Given information:
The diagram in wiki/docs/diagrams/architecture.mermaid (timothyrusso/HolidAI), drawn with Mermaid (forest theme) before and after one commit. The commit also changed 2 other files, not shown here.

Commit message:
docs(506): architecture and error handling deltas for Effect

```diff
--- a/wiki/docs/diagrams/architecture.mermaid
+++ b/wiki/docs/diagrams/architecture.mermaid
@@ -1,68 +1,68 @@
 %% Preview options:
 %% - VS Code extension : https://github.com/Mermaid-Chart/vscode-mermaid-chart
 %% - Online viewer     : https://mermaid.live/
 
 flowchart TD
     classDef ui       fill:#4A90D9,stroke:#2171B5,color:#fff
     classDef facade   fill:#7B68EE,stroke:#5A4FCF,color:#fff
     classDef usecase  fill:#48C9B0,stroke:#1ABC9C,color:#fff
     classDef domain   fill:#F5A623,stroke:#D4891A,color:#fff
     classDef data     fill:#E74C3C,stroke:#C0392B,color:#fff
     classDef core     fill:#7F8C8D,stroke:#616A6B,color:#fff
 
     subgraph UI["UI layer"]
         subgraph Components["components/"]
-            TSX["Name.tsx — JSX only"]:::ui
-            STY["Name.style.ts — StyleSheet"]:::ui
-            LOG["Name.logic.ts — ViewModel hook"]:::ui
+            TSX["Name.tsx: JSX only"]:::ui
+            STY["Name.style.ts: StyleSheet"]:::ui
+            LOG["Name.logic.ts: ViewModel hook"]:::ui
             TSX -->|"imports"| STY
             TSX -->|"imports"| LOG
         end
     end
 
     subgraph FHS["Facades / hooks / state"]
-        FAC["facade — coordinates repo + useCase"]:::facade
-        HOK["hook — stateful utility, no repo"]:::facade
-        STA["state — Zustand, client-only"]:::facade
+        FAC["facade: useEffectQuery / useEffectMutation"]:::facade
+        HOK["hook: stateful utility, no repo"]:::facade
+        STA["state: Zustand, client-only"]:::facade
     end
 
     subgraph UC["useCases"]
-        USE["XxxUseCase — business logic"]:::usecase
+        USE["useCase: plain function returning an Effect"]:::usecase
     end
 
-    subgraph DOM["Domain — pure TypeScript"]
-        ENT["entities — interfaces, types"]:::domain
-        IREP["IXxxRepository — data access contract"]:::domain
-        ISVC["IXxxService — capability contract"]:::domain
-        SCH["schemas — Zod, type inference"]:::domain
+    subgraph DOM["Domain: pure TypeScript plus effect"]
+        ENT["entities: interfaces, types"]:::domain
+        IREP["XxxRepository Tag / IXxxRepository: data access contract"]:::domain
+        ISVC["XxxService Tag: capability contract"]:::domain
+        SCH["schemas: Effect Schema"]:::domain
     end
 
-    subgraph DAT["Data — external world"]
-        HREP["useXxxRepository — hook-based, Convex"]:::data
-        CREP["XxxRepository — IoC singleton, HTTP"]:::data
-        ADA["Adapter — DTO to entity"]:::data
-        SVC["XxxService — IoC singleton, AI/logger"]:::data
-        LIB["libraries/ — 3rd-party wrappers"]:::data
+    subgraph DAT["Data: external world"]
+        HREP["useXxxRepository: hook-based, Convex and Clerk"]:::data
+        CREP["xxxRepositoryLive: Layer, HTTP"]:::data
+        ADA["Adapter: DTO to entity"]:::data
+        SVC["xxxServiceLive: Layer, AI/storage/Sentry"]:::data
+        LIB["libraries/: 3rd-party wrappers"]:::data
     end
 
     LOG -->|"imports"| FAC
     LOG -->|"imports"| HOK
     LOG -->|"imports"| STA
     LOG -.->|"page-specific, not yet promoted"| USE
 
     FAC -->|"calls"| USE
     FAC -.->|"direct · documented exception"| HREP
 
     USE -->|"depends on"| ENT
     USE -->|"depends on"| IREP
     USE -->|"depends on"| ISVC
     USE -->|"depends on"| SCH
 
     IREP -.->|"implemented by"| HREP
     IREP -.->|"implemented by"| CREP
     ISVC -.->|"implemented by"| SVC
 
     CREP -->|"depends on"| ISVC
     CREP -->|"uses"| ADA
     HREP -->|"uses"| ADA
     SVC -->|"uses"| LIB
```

Work to be completed: Print the material in full, exactly as written.

Task response:
The diagram in wiki/docs/diagrams/architecture.mermaid (timothyrusso/HolidAI), drawn with Mermaid (forest theme) before and after one commit. The commit also changed 2 other files, not shown here.

Commit message:
docs(506): architecture and error handling deltas for Effect

```diff
--- a/wiki/docs/diagrams/architecture.mermaid
+++ b/wiki/docs/diagrams/architecture.mermaid
@@ -1,68 +1,68 @@
 %% Preview options:
 %% - VS Code extension : https://github.com/Mermaid-Chart/vscode-mermaid-chart
 %% - Online viewer     : https://mermaid.live/
 
 flowchart TD
     classDef ui       fill:#4A90D9,stroke:#2171B5,color:#fff
     classDef facade   fill:#7B68EE,stroke:#5A4FCF,color:#fff
     classDef usecase  fill:#48C9B0,stroke:#1ABC9C,color:#fff
     classDef domain   fill:#F5A623,stroke:#D4891A,color:#fff
     classDef data     fill:#E74C3C,stroke:#C0392B,color:#fff
     classDef core     fill:#7F8C8D,stroke:#616A6B,color:#fff
 
     subgraph UI["UI layer"]
         subgraph Components["components/"]
-            TSX["Name.tsx — JSX only"]:::ui
-            STY["Name.style.ts — StyleSheet"]:::ui
-            LOG["Name.logic.ts — ViewModel hook"]:::ui
+            TSX["Name.tsx: JSX only"]:::ui
+            STY["Name.style.ts: StyleSheet"]:::ui
+            LOG["Name.logic.ts: ViewModel hook"]:::ui
             TSX -->|"imports"| STY
             TSX -->|"imports"| LOG
         end
     end
 
     subgraph FHS["Facades / hooks / state"]
-        FAC["facade — coordinates repo + useCase"]:::facade
-        HOK["hook — stateful utility, no repo"]:::facade
-        STA["state — Zustand, client-only"]:::facade
+        FAC["facade: useEffectQuery / useEffectMutation"]:::facade
+        HOK["hook: stateful utility, no repo"]:::facade
+        STA["state: Zustand, client-only"]:::facade
     end
 
     subgraph UC["useCases"]
-        USE["XxxUseCase — business logic"]:::usecase
+        USE["useCase: plain function returning an Effect"]:::usecase
     end
 
-    subgraph DOM["Domain — pure TypeScript"]
-        ENT["entities — interfaces, types"]:::domain
-        IREP["IXxxRepository — data access contract"]:::domain
-        ISVC["IXxxService — capability contract"]:::domain
-        SCH["schemas — Zod, type inference"]:::domain
+    subgraph DOM["Domain: pure TypeScript plus effect"]
+        ENT["entities: interfaces, types"]:::domain
+        IREP["XxxRepository Tag / IXxxRepository: data access contract"]:::domain
+        ISVC["XxxService Tag: capability contract"]:::domain
+        SCH["schemas: Effect Schema"]:::domain
     end
 
-    subgraph DAT["Data — external world"]
-        HREP["useXxxRepository — hook-based, Convex"]:::data
-        CREP["XxxRepository — IoC singleton, HTTP"]:::data
-        ADA["Adapter — DTO to entity"]:::data
-        SVC["XxxService — IoC singleton, AI/logger"]:::data
-        LIB["libraries/ — 3rd-party wrappers"]:::data
+    subgraph DAT["Data: external world"]
+        HREP["useXxxRepository: hook-based, Convex and Clerk"]:::data
+        CREP["xxxRepositoryLive: Layer, HTTP"]:::data
+        ADA["Adapter: DTO to entity"]:::data
+        SVC["xxxServiceLive: Layer, AI/storage/Sentry"]:::data
+        LIB["libraries/: 3rd-party wrappers"]:::data
     end
 
     LOG -->|"imports"| FAC
     LOG -->|"imports"| HOK
     LOG -->|"imports"| STA
     LOG -.->|"page-specific, not yet promoted"| USE
 
     FAC -->|"calls"| USE
     FAC -.->|"direct · documented exception"| HREP
 
     USE -->|"depends on"| ENT
     USE -->|"depends on"| IREP
     USE -->|"depends on"| ISVC
     USE -->|"depends on"| SCH
 
     IREP -.->|"implemented by"| HREP
     IREP -.->|"implemented by"| CREP
     ISVC -.->|"implemented by"| SVC
 
     CREP -->|"depends on"| ISVC
     CREP -->|"uses"| ADA
     HREP -->|"uses"| ADA
     SVC -->|"uses"| LIB
```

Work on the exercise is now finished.